_Task brief_.
Should an entry include a picture, omit the picture and still repeat everything else exactly.

****************************************

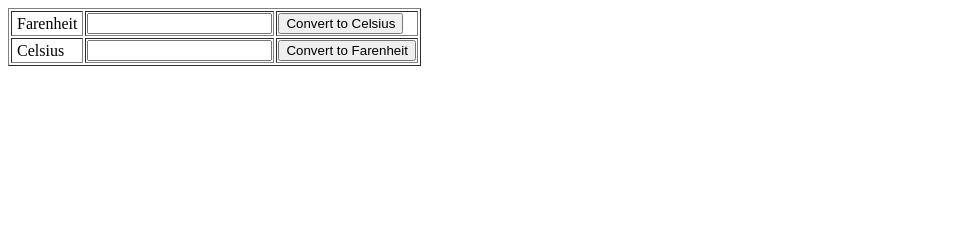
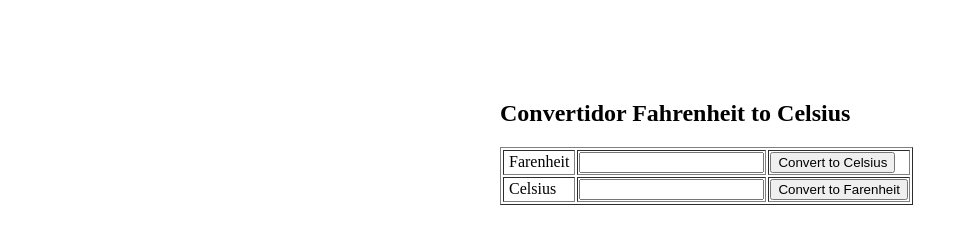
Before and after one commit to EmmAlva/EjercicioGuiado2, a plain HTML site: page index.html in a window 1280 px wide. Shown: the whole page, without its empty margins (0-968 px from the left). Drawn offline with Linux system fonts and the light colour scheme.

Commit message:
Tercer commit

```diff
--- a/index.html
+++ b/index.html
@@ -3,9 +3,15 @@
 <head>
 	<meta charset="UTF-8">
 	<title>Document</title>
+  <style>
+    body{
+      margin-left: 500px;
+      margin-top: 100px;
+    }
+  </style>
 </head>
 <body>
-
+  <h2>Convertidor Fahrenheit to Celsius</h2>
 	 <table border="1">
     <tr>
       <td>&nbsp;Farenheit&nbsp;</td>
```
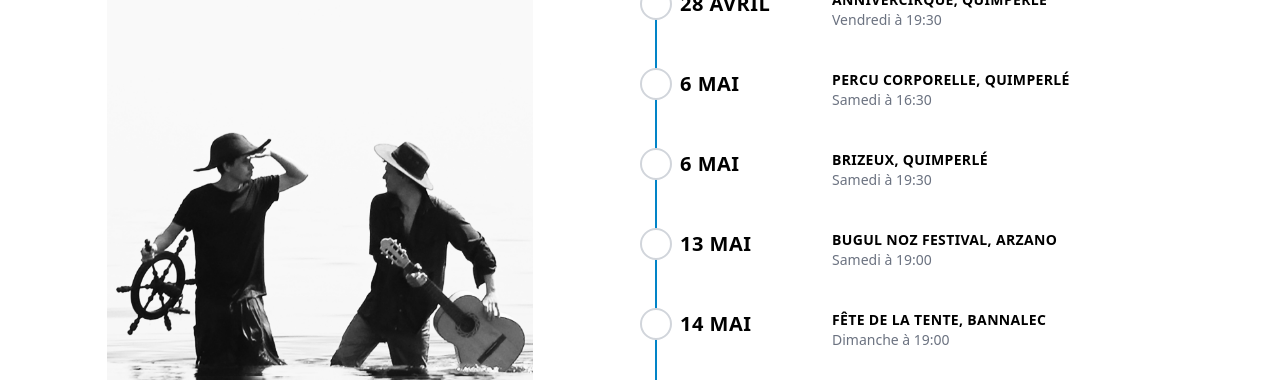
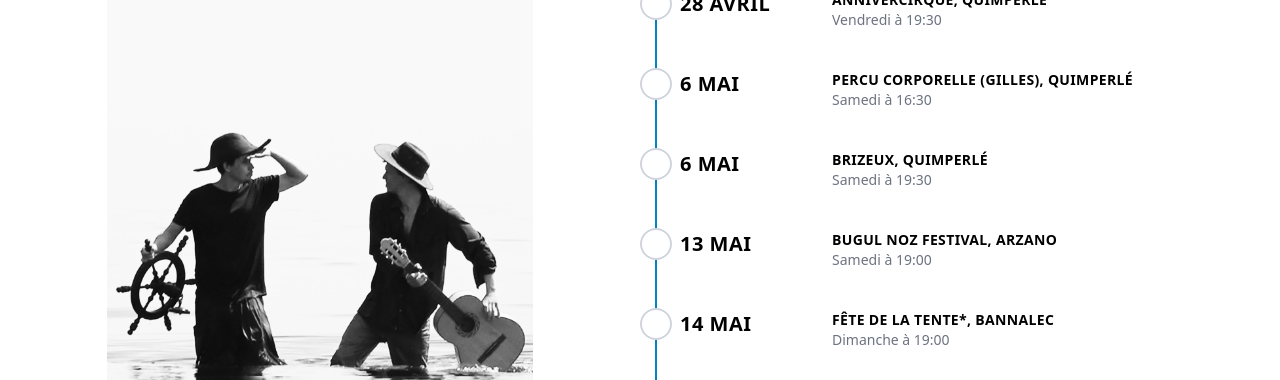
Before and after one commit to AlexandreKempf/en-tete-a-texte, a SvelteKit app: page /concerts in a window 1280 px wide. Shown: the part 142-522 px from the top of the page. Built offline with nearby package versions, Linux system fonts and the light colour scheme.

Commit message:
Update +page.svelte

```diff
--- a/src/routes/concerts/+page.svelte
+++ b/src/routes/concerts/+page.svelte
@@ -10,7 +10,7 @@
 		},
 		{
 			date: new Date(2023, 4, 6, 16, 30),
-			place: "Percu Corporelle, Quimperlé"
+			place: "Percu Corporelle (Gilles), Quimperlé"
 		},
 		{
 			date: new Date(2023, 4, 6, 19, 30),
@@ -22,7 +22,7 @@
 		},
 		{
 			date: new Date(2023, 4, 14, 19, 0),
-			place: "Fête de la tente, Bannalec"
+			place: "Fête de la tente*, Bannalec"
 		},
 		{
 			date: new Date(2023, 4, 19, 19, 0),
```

****************************************

_Answer to this exercise_.
Before and after one commit to EmmAlva/EjercicioGuiado2, a plain HTML site: page index.html in a window 1280 px wide. Shown: the whole page, without its empty margins (0-968 px from the left). Drawn offline with Linux system fonts and the light colour scheme.

Commit message:
Tercer commit

```diff
--- a/index.html
+++ b/index.html
@@ -3,9 +3,15 @@
 <head>
 	<meta charset="UTF-8">
 	<title>Document</title>
+  <style>
+    body{
+      margin-left: 500px;
+      margin-top: 100px;
+    }
+  </style>
 </head>
 <body>
-
+  <h2>Convertidor Fahrenheit to Celsius</h2>
 	 <table border="1">
     <tr>
       <td>&nbsp;Farenheit&nbsp;</td>
```
Before and after one commit to AlexandreKempf/en-tete-a-texte, a SvelteKit app: page /concerts in a window 1280 px wide. Shown: the part 142-522 px from the top of the page. Built offline with nearby package versions, Linux system fonts and the light colour scheme.

Commit message:
Update +page.svelte

```diff
--- a/src/routes/concerts/+page.svelte
+++ b/src/routes/concerts/+page.svelte
@@ -10,7 +10,7 @@
 		},
 		{
 			date: new Date(2023, 4, 6, 16, 30),
-			place: "Percu Corporelle, Quimperlé"
+			place: "Percu Corporelle (Gilles), Quimperlé"
 		},
 		{
 			date: new Date(2023, 4, 6, 19, 30),
@@ -22,7 +22,7 @@
 		},
 		{
 			date: new Date(2023, 4, 14, 19, 0),
-			place: "Fête de la tente, Bannalec"
+			place: "Fête de la tente*, Bannalec"
 		},
 		{
 			date: new Date(2023, 4, 19, 19, 0),
```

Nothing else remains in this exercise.